▼▼▼

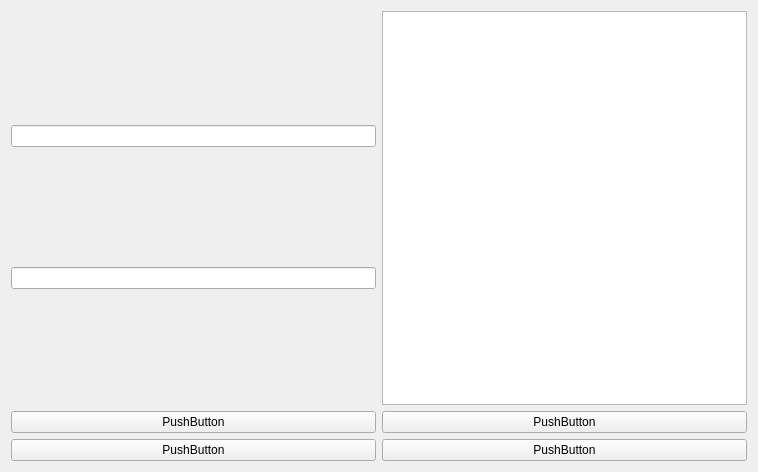
First picture: the form in UI/main_ui.ui, repository StephenDeng01/ECG-Signal-Processing2.0, before the edit.
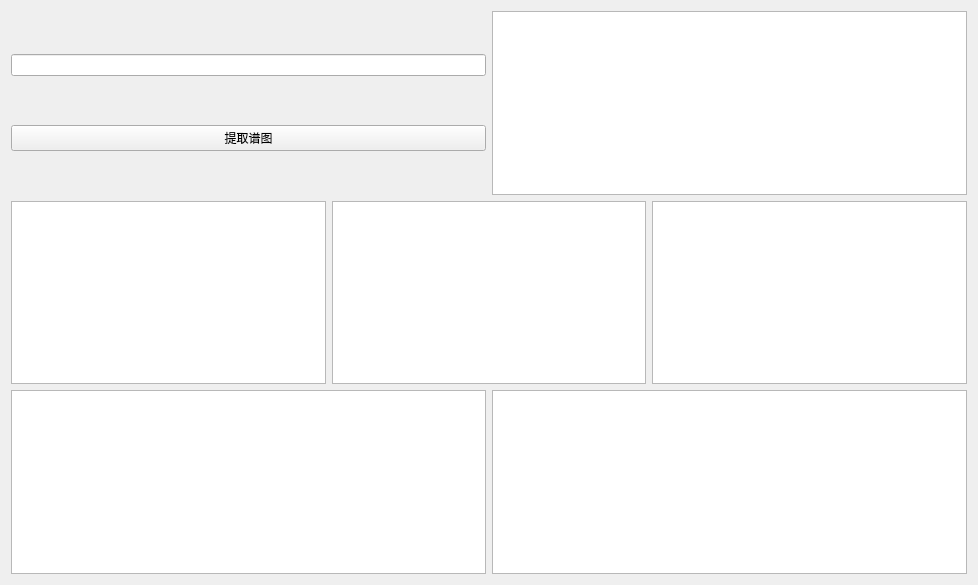
Second picture: the form after the edit.

Diff of the .ui file:
```diff
--- a/UI/main_ui.ui
+++ b/UI/main_ui.ui
@@ -6,8 +6,8 @@
    <rect>
     <x>0</x>
     <y>0</y>
-    <width>758</width>
-    <height>472</height>
+    <width>978</width>
+    <height>585</height>
    </rect>
   </property>
   <property name="windowTitle">
@@ -21,10 +21,18 @@
        <item>
         <layout class="QVBoxLayout" name="verticalLayout">
          <item>
-          <widget class="QLineEdit" name="lineEdit"/>
+          <widget class="QLineEdit" name="lineEdit">
+           <property name="text">
+            <string/>
+           </property>
+          </widget>
          </item>
          <item>
-          <widget class="QLineEdit" name="lineEdit_2"/>
+          <widget class="QPushButton" name="pushButton">
+           <property name="text">
+            <string>提取谱图</string>
+           </property>
+          </widget>
          </item>
         </layout>
        </item>
@@ -34,34 +42,25 @@
       </layout>
      </item>
      <item>
-      <layout class="QGridLayout" name="gridLayout">
-       <item row="0" column="0">
-        <widget class="QPushButton" name="pushButton">
-         <property name="text">
-          <string>PushButton</string>
-         </property>
-        </widget>
+      <layout class="QHBoxLayout" name="horizontalLayout_2">
+       <item>
+        <widget class="QGraphicsView" name="graphicsView_2"/>
        </item>
-       <item row="0" column="1">
-        <widget class="QPushButton" name="pushButton_2">
-         <property name="text">
-          <string>PushButton</string>
-         </property>
-        </widget>
+       <item>
+        <widget class="QGraphicsView" name="graphicsView_3"/>
        </item>
-       <item row="1" column="0">
-        <widget class="QPushButton" name="pushButton_3">
-         <property name="text">
-          <string>PushButton</string>
-         </property>
-        </widget>
+       <item>
+        <widget class="QGraphicsView" name="graphicsView_4"/>
        </item>
-       <item row="1" column="1">
-        <widget class="QPushButton" name="pushButton_4">
-         <property name="text">
-          <string>PushButton</string>
-         </property>
-        </widget>
+      </layout>
+     </item>
+     <item>
+      <layout class="QHBoxLayout" name="horizontalLayout_3">
+       <item>
+        <widget class="QGraphicsView" name="graphicsView_5"/>
+       </item>
+       <item>
+        <widget class="QGraphicsView" name="graphicsView_6"/>
        </item>
       </layout>
      </item>
```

▲▲▲

— Exercise details —
Among the lines above, show every one that contains the string "QPushButton".

— Response —
+          <widget class="QPushButton" name="pushButton">
-        <widget class="QPushButton" name="pushButton">
-        <widget class="QPushButton" name="pushButton_2">
-        <widget class="QPushButton" name="pushButton_3">
-        <widget class="QPushButton" name="pushButton_4">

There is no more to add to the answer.